By Paul Giblin
MADRID, Nov. 25 (Xinhua) -- Diego Armando Maradona was universal, as flawed as a human being as his addictions and doping bans show, as he was magnificent as a footballer and for those of us of a certain age he clearly touched our lives in ways he could never have known.
I remember aged 21 the anger, the frustration and the sense of injustice I felt - and still feel at his famous 'Hand of God' goal against England in the 1986 World Cup finals. England were improving as the tournament progressed and that goal, not the act of brilliance he would produce later in the game, is what I still believe decided that quarter-final tie.
I honestly didn't care about his wonder goal beating half of the team, had it not been for that hand (which I still don't know how the referee and linesman didn't see) England could have gone on to play Belgium in the semifinals.
But I have Maradona to thank for helping me discover the love of my footballing life: Athletic Club Bilbao.
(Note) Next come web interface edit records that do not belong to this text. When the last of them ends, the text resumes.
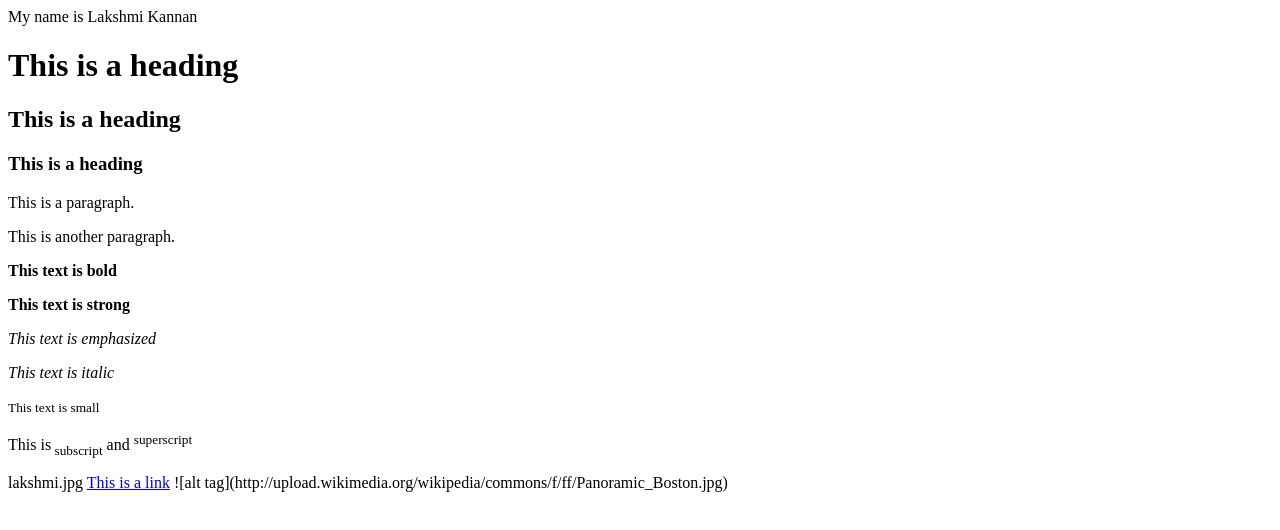
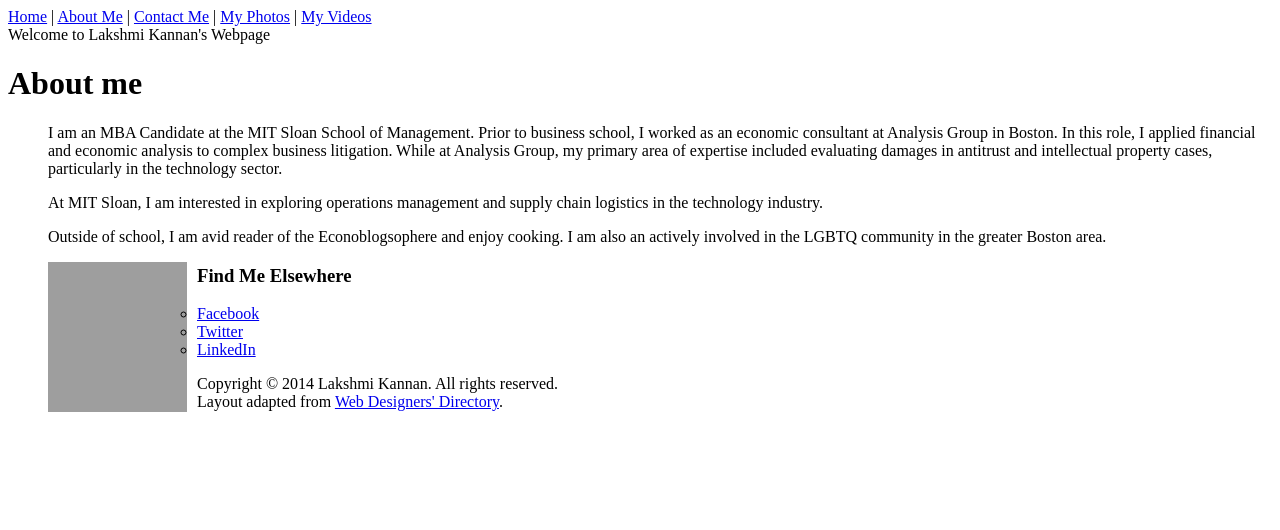
Before and after one commit to lakshmikannan/lakshmikannan.github.io, a plain HTML site: page index.html in a window 1280 px wide. Drawn offline with Linux system fonts and the light colour scheme; grey boxes are pictures that could not be loaded.

Commit message:
The index.html is out of date, and we want to use that as the main page.

```diff
--- a/index.html
+++ b/index.html
@@ -1,26 +1,46 @@
-
 <!DOCTYPE html>
 <html>
+<head>
+    <title>My Personal Webpage</title>
+    <link href="style.css" rel="stylesheet" type="text/css" />
+</head>
 <body>
-My name is Lakshmi Kannan
+<div id="wrapper">
 
-<h1>This is a heading</h1>
-<h2>This is a heading</h2>
-<h3>This is a heading</h3>
-<p>This is a paragraph.</p>
-<p>This is another paragraph.</p>
+    <div id="header">
+		<div id="nav"><a href="index.html">Home</a> | <a href="#">About Me</a> | <a href="#">Contact Me</a> | <a href="#">My Photos</a> | <a href="#">My Videos</a></div>
+		<div id="bg"></div>
+	</div>
 
-<p><b>This text is bold</b></p>
-<p><strong>This text is strong</strong></p>
-<p><em>This text is emphasized</em></p>
-<p><i>This text is italic</i></p>
-<p><small>This text is small</small></p>
-<p>This is<sub> subscript</sub> and <sup>superscript</sup></p>
-lakshmi.jpg
-<!-- This is a comment -->
-
-<a href="https://twitter.com/kannanlakshmi">This is a link</a>
-![alt tag](http://upload.wikimedia.org/wikipedia/commons/f/ff/Panoramic_Boston.jpg)
+	<div id="main-content">
+		<div id="left-column">
+			<div id="logo">
+			Welcome to Lakshmi Kannan's Webpage
+			</div>
+			<div class="box">
+        		<h1>About me</h1>
+				<ul style="margin-top:10px;">
+<p>I am an MBA Candidate at the MIT Sloan School of Management. Prior to business school, I worked as an economic consultant at Analysis Group in Boston. In this role, I applied financial and economic analysis to complex business litigation. While at Analysis Group, my primary area of expertise included evaluating damages in antitrust and intellectual property cases, particularly in the technology sector.</p>
+<p>At MIT Sloan, I am interested in exploring operations management and supply chain logistics in the technology industry. </p>
+<p>Outside of school, I am avid reader of the Econoblogsophere and enjoy cooking. I am also an actively involved in the LGBTQ community in the greater Boston area. </p>
+				<img src="http://i.imgur.com/3qmKhZi.jpg
+" width="139" height="150" style="margin: 0 10px 10px 0;float:left;" />
+				<h3>Find Me Elsewhere</h3>
+				<div class="box">
+					<ul>
+						<li><a href="https://www.facebook.com/lakshmi.kannan" target="_blank">Facebook</a></li>
+						<li><a href="https://twitter.com/kannanlakshmi" target="_blank">Twitter</a></li>
+						<li><a href="https://www.linkedin.com/pub/lakshmi-kannan/10/40b/a61" target="_blank">LinkedIn</a></li>
+					</ul>
+				</div>
+			</div>
+		</div>
+	</div>
+	<div id="footer">
+		Copyright &copy; 2014 Lakshmi Kannan. All rights reserved.<br/>
+		Layout adapted from <a href="http://www.web-designers-directory.org/" target="_blank">Web Designers' Directory</a>.
+	</div>
+</div>
 
 </body>
 </html>
```
Also changed, not shown: 1 other file.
I moved to the city in the north of Spain in the summer of 1992 and quickly made two good friends, who said I had to go to see Athletic's next home game. It was against Sevilla and Sevilla had just signed Maradona, who was able to play once again after his first suspension for doping.
And there was history between Maradona and Athletic. Athletic's legendary defender Andoni Goikotxea (known by some as the 'Butcher of Bilbao') had broken his ankle with a lunging tackle in September 1983 when Maradona was at Barcelona and after beating Barca to the title, the two sides met again in the 1984 Spanish Cup final.
It's fair to say it was a 'physical affair' which Athletic won 1-0, only for the celebrations to be cut short by a pitched battle in which Maradona played a leading role. The Sevilla game would be the first time he'd played in Spain since then and he would do it in Athletic's San Mames Stadium.
Every time the Argentinean touched the ball 42,000 Athletic fans, myself among them, booed, jeered, whistled and hurled insults at him and when he suffered a couple of bone crunching tackles (this was before the days of manicured pitches, fouls at every contact and VAR), I certainly cheered - "That's for the hand of God" I thought.
Sevilla took the lead after the Athletic keeper, Juanjo Valencia, dropped a Maradona free kick, but Athletic turned the game around in the last 10 minutes to win 2-1 and I was converted. Thanks to Maradona I discovered my footballing love, so maybe I should be grateful - but, sorry, I can never forgive 'the Hand of God'.